Task goal :: Please copy every line of the data in which the string "from" appears.

(Itemized modification records)
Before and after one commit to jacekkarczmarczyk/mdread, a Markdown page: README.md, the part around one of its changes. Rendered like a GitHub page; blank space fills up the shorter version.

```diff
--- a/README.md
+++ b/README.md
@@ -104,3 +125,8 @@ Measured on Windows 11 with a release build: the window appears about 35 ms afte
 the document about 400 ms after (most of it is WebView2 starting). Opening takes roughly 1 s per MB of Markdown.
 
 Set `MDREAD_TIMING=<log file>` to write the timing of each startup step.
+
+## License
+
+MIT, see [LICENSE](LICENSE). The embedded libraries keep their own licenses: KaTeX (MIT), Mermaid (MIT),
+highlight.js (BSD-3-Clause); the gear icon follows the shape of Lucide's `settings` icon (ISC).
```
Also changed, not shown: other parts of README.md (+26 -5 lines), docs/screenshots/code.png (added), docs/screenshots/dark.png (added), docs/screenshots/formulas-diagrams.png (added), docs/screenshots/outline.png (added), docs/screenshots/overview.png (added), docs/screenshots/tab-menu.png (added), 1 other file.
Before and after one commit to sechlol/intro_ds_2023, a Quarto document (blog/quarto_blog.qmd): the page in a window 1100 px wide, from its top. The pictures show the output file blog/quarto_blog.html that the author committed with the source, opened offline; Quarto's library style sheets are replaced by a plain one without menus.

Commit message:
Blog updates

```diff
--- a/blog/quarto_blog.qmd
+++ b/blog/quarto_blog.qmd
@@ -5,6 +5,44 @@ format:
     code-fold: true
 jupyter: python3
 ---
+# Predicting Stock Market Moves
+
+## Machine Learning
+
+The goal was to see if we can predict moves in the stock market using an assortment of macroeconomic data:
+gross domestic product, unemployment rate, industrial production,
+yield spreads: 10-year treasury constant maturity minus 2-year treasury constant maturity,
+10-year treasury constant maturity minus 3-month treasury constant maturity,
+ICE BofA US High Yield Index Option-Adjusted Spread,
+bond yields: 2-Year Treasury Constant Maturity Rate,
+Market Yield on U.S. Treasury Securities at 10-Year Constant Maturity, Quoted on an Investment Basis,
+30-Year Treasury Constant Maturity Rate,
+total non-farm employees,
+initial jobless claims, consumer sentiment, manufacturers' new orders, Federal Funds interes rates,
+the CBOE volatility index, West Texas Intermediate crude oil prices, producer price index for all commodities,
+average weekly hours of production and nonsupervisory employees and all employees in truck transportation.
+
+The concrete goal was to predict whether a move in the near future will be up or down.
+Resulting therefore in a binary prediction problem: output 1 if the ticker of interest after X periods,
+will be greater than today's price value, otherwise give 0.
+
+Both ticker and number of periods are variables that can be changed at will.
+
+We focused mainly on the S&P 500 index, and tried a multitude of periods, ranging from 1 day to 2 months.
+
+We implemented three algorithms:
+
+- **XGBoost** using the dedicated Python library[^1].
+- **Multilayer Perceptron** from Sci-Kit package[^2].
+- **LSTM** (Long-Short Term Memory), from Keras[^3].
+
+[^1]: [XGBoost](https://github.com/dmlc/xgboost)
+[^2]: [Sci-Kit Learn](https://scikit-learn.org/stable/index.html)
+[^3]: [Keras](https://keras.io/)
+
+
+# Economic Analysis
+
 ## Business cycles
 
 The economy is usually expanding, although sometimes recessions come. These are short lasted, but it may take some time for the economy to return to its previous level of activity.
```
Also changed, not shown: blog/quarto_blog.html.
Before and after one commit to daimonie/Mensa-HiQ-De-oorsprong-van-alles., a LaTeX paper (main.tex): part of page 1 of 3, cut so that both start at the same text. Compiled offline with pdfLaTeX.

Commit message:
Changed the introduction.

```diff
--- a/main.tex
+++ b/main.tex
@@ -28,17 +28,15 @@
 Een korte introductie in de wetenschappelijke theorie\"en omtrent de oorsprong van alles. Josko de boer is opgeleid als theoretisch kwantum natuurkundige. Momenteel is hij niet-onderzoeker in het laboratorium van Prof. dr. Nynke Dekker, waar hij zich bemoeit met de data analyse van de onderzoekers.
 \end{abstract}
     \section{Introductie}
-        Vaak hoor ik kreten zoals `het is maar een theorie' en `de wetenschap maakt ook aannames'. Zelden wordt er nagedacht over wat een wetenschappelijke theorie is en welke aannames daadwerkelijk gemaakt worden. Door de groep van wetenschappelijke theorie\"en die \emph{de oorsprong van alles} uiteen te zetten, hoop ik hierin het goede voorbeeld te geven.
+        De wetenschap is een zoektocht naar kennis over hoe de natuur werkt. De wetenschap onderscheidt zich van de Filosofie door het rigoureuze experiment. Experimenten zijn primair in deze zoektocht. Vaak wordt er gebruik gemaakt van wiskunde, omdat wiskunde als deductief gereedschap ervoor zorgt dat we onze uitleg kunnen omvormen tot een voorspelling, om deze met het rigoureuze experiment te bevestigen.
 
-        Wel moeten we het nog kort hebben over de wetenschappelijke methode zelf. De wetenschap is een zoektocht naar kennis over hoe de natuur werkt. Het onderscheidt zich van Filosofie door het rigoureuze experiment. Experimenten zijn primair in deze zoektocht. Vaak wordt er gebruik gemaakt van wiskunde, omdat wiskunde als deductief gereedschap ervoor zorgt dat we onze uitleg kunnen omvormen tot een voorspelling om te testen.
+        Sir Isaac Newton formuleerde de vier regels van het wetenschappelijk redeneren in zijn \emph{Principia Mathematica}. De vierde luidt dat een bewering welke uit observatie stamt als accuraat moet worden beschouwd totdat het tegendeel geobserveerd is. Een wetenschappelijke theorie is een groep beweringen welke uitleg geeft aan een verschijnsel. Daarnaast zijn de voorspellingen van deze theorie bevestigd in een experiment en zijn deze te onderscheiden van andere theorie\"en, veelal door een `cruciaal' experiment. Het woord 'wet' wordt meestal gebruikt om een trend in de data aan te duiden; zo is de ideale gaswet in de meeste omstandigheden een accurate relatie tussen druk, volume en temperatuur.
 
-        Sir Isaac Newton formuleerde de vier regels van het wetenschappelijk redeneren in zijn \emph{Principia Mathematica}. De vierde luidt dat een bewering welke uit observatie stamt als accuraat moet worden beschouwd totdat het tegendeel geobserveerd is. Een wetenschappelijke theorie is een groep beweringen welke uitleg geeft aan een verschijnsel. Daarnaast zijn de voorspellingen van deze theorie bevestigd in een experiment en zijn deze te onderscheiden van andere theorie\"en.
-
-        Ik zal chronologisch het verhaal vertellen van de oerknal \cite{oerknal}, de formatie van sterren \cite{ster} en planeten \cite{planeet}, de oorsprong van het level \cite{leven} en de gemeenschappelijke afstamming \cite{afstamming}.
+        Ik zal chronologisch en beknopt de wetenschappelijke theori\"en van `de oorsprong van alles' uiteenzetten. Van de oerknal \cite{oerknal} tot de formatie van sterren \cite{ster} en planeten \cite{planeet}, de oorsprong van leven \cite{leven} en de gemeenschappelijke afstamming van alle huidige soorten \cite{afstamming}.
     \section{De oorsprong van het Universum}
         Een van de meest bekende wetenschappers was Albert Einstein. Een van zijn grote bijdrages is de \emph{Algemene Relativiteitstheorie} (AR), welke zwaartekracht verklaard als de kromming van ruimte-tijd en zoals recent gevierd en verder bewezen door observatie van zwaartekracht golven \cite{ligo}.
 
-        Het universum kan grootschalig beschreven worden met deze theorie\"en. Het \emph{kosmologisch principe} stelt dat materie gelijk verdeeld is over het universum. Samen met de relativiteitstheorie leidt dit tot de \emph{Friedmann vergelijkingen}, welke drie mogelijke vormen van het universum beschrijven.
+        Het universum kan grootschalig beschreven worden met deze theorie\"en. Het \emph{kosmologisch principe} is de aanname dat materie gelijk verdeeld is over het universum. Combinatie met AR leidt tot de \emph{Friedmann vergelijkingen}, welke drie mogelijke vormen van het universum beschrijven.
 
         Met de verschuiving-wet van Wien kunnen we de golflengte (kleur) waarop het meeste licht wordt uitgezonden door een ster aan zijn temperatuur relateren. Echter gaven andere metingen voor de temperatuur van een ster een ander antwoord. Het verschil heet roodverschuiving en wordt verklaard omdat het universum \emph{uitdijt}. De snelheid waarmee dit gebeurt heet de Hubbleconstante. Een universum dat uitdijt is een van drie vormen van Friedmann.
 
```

Exercise solution ::
Before and after one commit to sechlol/intro_ds_2023, a Quarto document (blog/quarto_blog.qmd): the page in a window 1100 px wide, from its top. The pictures show the output file blog/quarto_blog.html that the author committed with the source, opened offline; Quarto's library style sheets are replaced by a plain one without menus.
+We focused mainly on the S&P 500 index, and tried a multitude of periods, ranging from 1 day to 2 months.
+- **Multilayer Perceptron** from Sci-Kit package[^2].
+- **LSTM** (Long-Short Term Memory), from Keras[^3].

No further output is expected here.